Sunday, April 17, 2011

Capturing a swarm

It is not every day that a swarm of bees finds you.
Last Tuesday as I was walking to work, Luis, one of the day laborers on the Algarden street, who sometimes helps us out at the garden, ran to me and asked me if I wanted I swarm of bees. It was early and I was still waking up so I was trying to understand. what, where, when how?
So he explained that a swarm had landed at the base of an avocado tree on the yard of his friend and that he could take me over if I wanted to go capture it.

One of my hives died over the winter so I was down to one hive. I had been thinking of getting a second one but had not had the time and mental bandwidth to coordinate it. I think it is always good to have at least two hives, that way if you loose one you can always make a split and continue being a bee keeper. In my case, my hives are named after my grandmothers, Stella and Gloria, and I would not want to be without either of them. 
This event was very serendipitous.
I had an extra small box at the garden so I went to grab it along with my suit and smoker and off I went with Luis and Maria (who took all this pictures and videos - Many thanks!) to find the bees. 

So exciting, there were about 10,000 to 20,000 bees hanging on to the leg of a plastic chair, the owner of the house put this wood box over them to protect them and his kids from being stung.

I grabbed first a piece of wood that had a good bunch of them and moved them to the box, I could tell the queen was not there because they were not staying they were flying back to the chair leg.

So I pulled the chair out carefully and placed the leg on top of the box and jerked it so that most bees fell into the box. 

I could tell the queen was there because the bees were staying on the box this time. 

However there were still a lot of bees on the other box that needed to be moved to my box.

I used a piece of cardboard to carefully pick up the bees and move them to my box.

And there is most of them

Hard to tell exactly how many but a lot!

So I covered the box and Luis helped me to tie it up and take it back to the Algarden.
Luis was pretty excited to be a part of the action, his son-in-law is a beekeeper in Guatemala so he is used to being around bees and I think this brought back some good memories for him.

I left the 5 frame box with only two frames for two days.
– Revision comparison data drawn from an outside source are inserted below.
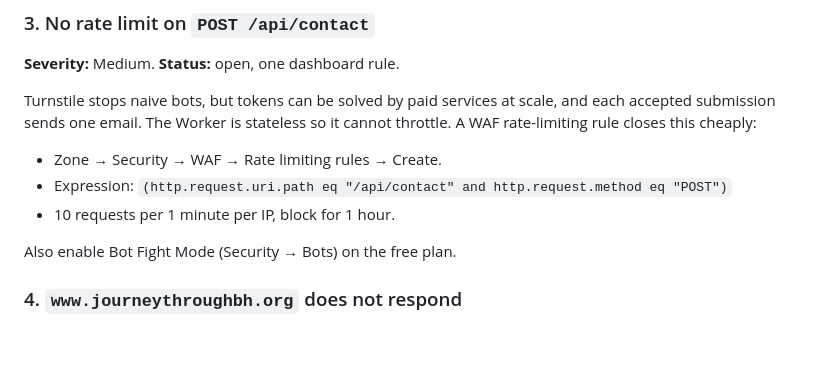
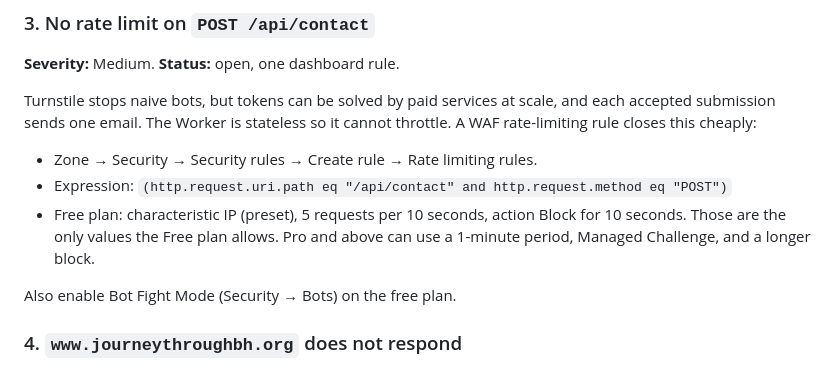
Before and after one commit to cullandev/journeythroughbh, a Markdown page: docs/SECURITY-REVIEW.md, the part around the change. Rendered like a GitHub page; blank space fills up the shorter version.

Commit message:
Docs: rate-limit rule values that the Free plan actually allows
Co-Authored-By: Claude Fable 5.1 <noreply@anthropic.com>

```diff
--- a/docs/SECURITY-REVIEW.md
+++ b/docs/SECURITY-REVIEW.md
@@ -46,9 +46,11 @@ Turnstile stops naive bots, but tokens can be solved by paid services at scale,
 accepted submission sends one email. The Worker is stateless so it cannot throttle. A WAF
 rate-limiting rule closes this cheaply:
 
-- Zone → Security → WAF → Rate limiting rules → Create.
+- Zone → Security → Security rules → Create rule → Rate limiting rules.
 - Expression: `(http.request.uri.path eq "/api/contact" and http.request.method eq "POST")`
-- 10 requests per 1 minute per IP, block for 1 hour.
+- Free plan: characteristic IP (preset), 5 requests per 10 seconds, action Block for
+  10 seconds. Those are the only values the Free plan allows. Pro and above can use
+  a 1-minute period, Managed Challenge, and a longer block.
 
 Also enable Bot Fight Mode (Security → Bots) on the free plan.
 
```
Also changed, not shown: docs/CLOUDFLARE-SETUP.md (+3 -1 lines).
I had to build new frames so it took me a while, but after two days I came back to transfer the bees from the small box to a full 10 frame box and I had all the frames ready to go. This video shows what we found when I opened the box, the bees had already built a beautiful comb on the empty space of the box and it already had some nectar and pollen. Very hard working bees.
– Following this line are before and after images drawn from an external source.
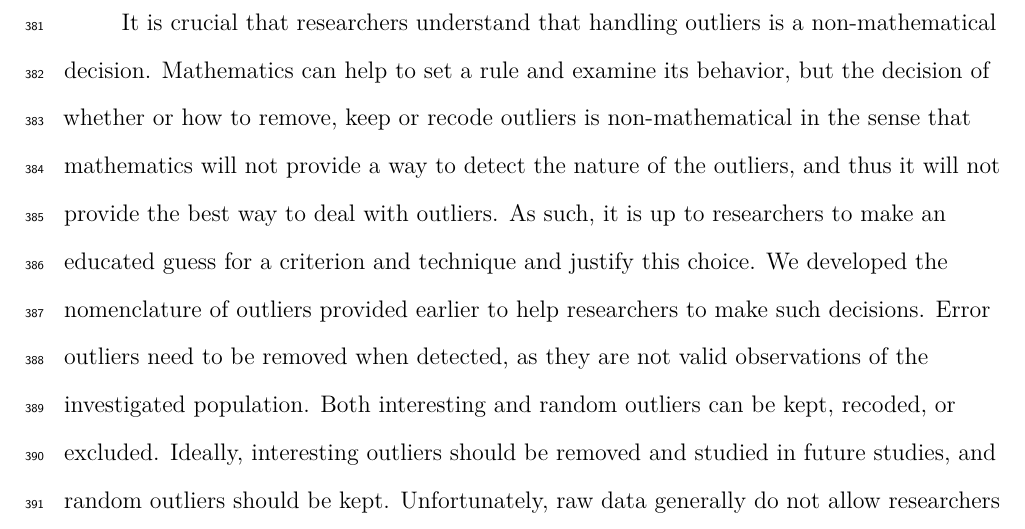
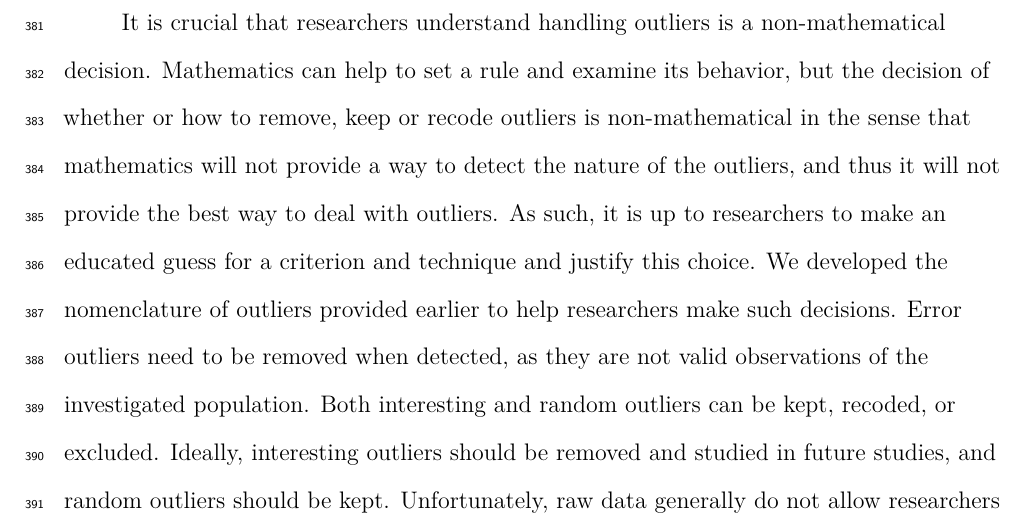
Before and after one commit to mdelacre/Outliers, a LaTeX paper (Outliers.tex): part of page 20 of 28, cut so that both start at the same text. Compiled offline with pdfLaTeX.

Commit message:
final typos

```diff
--- a/Outliers.tex
+++ b/Outliers.tex
@@ -293,7 +293,7 @@ Second, removing outliers leads to the loss of a large amount of observations, e
 
 \emph{Recoding} outliers (Strategy 3) avoids the loss of a large amount of data. However, recoding data should rely on reasonable and convincing arguments. A common approach to recoding outliers is Winsorization (Tukey \& McLaughlin, 1963), where all outliers are transformed to a value at a certain percentile of the data. The observed value of all data below a given percentile observation \emph{k} (generally \emph{k} = 5) is recoded into the value of the \emph{k}th percentile observation (and similarly, all data above a given percentile observation, i.e., (100 - \emph{k}), is recoded to the value of the (100 - \emph{k})th percentile). An alternative approach is to transform all data by applying a mathematical function to all observed data points (e.g., to take the log or arcsin) in order to reduce the variance and skewness of the data points (Howell, 1997). We specify that, in our conception, such recoding solutions are only used to avoid losing too many datapoints (i.e., to avoid loss of power). When possible, it is always best to avoid such seemingly ad hoc transformations in order to cope with data loss. In other words: (1) we suggest to collect enough data so that removing outliers is possible without compromising the statistical power; (2) if outliers are believed to be random, then it is acceptable to leave them as they are; (3) if, for pragmatic reasons, researchers are forced to keep outliers that they detected as outliers influenced by moderators, the Winsorization or other transformations are acceptable in order to avoid the loss of power.
 
-It is crucial that researchers understand that handling outliers is a non-mathematical decision. Mathematics can help to set a rule and examine its behavior, but the decision of whether or how to remove, keep or recode outliers is non-mathematical in the sense that mathematics will not provide a way to detect the nature of the outliers, and thus it will not provide the best way to deal with outliers. As such, it is up to researchers to make an educated guess for a criterion and technique and justify this choice. We developed the nomenclature of outliers provided earlier to help researchers to make such decisions. Error outliers need to be removed when detected, as they are not valid observations of the investigated population. Both interesting and random outliers can be kept, recoded, or excluded. Ideally, interesting outliers should be removed and studied in future studies, and random outliers should be kept. Unfortunately, raw data generally do not allow researchers to easily differentiate interesting and random outliers from each other. In practice, we recommend to treat both of them similarly.
+It is crucial that researchers understand handling outliers is a non-mathematical decision. Mathematics can help to set a rule and examine its behavior, but the decision of whether or how to remove, keep or recode outliers is non-mathematical in the sense that mathematics will not provide a way to detect the nature of the outliers, and thus it will not provide the best way to deal with outliers. As such, it is up to researchers to make an educated guess for a criterion and technique and justify this choice. We developed the nomenclature of outliers provided earlier to help researchers make such decisions. Error outliers need to be removed when detected, as they are not valid observations of the investigated population. Both interesting and random outliers can be kept, recoded, or excluded. Ideally, interesting outliers should be removed and studied in future studies, and random outliers should be kept. Unfortunately, raw data generally do not allow researchers to easily differentiate interesting and random outliers from each other. In practice, we recommend to treat both of them similarly.
 
 Because multiple justifiable choices are available to researchers, the question of how to manage outliers is a source of flexibility in the data analysis. To prevent the inflation of Type I error rates, it is essential to specify how to manage outliers following \emph{a priori} criteria, before looking at the data. For this reason, researchers have stressed the importance of specifying how outliers will be dealt with \enquote{specifically, precisely, and exhaustively} in a pre-registration document (Wicherts et al., 2016). We would like to add that the least ambiguous description of how outliers are managed takes the form of the computer code that is run on the data to detect (and possibly recode) outliers. If no decision rules were pre-registered, and several justifications are possible, it might be advisable to report a sensitivity analysis across a range of justifiable choices to show the impact of different decisions about managing outliers on the main results that are reported (see, for example, Saltelli, Chan, \& Scott, 2000). If researchers conclude that interesting outliers are present, this observation should be discussed, and further studies examining the reasons for these outliers could be proposed, as they offer insight in the phenomenon of interest and could potentially improve theoretical models.
 
```
Also changed, not shown: Outliers.pdf, Outliers_files/figure-latex/MADSOC-1.pdf, Outliers_files/figure-latex/MCDSOC-1.pdf, Outliers_files/figure-latex/individualslopes-1.pdf, Outliers_files/figure-latex/outimpact-1.pdf, 1 other file.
It's good to have Stella and Gloria back together at the Algarden. Welcome!
Many thanks to Maria for taking pictures and video and to Luis for his help and for connecting me with the bees. 

1 comment:

Kallpa said...

Tu eres la Queen Bee